--- Dataset extract ---
Content starts
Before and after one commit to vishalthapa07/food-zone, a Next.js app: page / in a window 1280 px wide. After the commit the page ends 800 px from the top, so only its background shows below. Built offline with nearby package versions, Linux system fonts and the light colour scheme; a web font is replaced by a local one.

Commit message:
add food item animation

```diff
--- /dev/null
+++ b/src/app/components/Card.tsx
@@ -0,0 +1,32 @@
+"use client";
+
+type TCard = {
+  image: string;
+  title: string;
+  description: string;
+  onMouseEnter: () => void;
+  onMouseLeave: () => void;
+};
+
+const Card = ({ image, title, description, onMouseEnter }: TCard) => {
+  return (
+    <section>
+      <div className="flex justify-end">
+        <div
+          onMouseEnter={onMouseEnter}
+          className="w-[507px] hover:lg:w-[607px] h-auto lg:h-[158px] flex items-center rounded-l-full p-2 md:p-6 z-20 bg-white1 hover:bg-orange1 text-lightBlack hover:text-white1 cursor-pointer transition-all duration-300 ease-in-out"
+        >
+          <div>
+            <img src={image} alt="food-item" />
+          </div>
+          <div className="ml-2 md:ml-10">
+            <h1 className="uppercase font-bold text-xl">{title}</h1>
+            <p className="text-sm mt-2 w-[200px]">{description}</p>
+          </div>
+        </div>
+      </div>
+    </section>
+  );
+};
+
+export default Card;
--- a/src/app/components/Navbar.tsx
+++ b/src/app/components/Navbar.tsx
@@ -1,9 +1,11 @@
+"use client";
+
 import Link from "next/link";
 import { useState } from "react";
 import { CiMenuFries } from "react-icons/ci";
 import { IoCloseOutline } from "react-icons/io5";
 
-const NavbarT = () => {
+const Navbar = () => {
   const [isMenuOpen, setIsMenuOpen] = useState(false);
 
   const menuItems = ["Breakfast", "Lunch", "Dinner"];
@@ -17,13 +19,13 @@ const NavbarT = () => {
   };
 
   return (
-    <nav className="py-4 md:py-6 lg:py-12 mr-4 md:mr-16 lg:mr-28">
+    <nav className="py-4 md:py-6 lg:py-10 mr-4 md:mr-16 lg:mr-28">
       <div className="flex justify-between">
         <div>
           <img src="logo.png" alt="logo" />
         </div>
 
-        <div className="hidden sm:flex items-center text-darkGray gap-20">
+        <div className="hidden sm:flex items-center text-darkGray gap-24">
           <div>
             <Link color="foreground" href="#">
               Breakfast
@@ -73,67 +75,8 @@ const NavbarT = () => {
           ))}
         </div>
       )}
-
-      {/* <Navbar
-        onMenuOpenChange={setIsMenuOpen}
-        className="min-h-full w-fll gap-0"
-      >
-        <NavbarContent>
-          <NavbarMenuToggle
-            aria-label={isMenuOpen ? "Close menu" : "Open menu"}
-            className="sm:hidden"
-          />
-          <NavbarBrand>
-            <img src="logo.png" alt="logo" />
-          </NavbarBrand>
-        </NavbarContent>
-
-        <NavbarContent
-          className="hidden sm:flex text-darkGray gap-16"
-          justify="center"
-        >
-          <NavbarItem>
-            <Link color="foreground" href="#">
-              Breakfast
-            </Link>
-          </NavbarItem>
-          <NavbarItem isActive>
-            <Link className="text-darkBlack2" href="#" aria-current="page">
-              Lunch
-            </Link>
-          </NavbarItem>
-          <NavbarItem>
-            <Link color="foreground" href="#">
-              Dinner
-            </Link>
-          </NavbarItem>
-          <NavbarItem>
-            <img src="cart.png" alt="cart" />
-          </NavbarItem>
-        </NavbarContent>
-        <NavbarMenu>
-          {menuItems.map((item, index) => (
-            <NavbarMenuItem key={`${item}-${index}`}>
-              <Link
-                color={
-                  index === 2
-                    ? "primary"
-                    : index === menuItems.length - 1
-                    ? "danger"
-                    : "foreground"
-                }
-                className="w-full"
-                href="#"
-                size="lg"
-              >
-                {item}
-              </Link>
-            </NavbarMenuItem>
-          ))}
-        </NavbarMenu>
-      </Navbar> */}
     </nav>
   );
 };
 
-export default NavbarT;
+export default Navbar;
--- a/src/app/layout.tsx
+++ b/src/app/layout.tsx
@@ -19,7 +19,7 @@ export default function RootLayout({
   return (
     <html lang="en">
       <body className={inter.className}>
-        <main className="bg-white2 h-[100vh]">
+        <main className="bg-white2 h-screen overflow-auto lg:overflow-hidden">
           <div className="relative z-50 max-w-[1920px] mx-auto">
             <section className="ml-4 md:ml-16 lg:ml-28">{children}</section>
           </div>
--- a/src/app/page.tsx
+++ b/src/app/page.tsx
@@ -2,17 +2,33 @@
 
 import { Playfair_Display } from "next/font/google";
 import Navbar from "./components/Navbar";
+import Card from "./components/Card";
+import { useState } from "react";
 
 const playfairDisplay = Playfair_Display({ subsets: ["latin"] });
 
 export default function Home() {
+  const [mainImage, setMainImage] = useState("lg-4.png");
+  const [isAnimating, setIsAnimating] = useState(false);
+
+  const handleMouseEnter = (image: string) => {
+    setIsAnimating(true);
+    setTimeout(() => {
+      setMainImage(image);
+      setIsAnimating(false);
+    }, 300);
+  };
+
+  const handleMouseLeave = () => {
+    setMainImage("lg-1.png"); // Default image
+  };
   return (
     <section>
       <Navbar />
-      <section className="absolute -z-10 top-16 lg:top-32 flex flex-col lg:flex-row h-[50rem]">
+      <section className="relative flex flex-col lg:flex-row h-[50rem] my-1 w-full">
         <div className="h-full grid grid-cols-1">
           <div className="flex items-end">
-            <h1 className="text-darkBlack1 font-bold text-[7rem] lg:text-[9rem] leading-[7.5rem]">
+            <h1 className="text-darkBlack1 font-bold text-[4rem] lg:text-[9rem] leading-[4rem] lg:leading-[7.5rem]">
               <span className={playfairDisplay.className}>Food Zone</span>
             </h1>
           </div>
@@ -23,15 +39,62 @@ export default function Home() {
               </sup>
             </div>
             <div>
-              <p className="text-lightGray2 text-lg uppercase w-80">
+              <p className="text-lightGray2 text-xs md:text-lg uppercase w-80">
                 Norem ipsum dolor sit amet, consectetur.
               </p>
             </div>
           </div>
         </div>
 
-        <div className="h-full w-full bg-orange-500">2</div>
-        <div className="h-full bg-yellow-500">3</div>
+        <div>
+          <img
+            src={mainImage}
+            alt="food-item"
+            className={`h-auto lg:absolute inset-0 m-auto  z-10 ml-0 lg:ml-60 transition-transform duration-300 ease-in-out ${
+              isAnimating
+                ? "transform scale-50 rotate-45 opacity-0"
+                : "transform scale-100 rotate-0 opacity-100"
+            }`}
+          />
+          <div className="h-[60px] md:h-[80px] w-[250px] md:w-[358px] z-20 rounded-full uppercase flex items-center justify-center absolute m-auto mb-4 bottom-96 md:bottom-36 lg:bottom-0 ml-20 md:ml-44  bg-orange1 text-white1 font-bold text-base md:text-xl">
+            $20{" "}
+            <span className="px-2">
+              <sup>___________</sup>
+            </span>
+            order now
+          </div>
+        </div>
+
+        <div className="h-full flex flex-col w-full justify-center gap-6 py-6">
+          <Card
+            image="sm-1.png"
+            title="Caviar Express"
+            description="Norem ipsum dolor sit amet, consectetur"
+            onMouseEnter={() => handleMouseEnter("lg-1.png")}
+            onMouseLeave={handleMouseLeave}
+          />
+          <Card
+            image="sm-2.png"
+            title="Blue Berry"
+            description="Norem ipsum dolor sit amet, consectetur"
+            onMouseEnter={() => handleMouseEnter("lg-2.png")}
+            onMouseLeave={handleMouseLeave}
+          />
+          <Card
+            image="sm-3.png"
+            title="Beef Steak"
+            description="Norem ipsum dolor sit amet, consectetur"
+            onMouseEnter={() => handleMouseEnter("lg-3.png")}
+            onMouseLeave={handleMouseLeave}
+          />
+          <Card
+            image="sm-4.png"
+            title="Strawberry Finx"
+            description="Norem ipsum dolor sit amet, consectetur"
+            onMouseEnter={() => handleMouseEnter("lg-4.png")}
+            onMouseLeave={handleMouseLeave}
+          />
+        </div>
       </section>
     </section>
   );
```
Content ends
--- Work request ---
Show the lines above that include "section".

--- Result of this exercise ---
+    <section>
+    </section>
             <section className="ml-4 md:ml-16 lg:ml-28">{children}</section>
     <section>
-      <section className="absolute -z-10 top-16 lg:top-32 flex flex-col lg:flex-row h-[50rem]">
+      <section className="relative flex flex-col lg:flex-row h-[50rem] my-1 w-full">
       </section>
     </section>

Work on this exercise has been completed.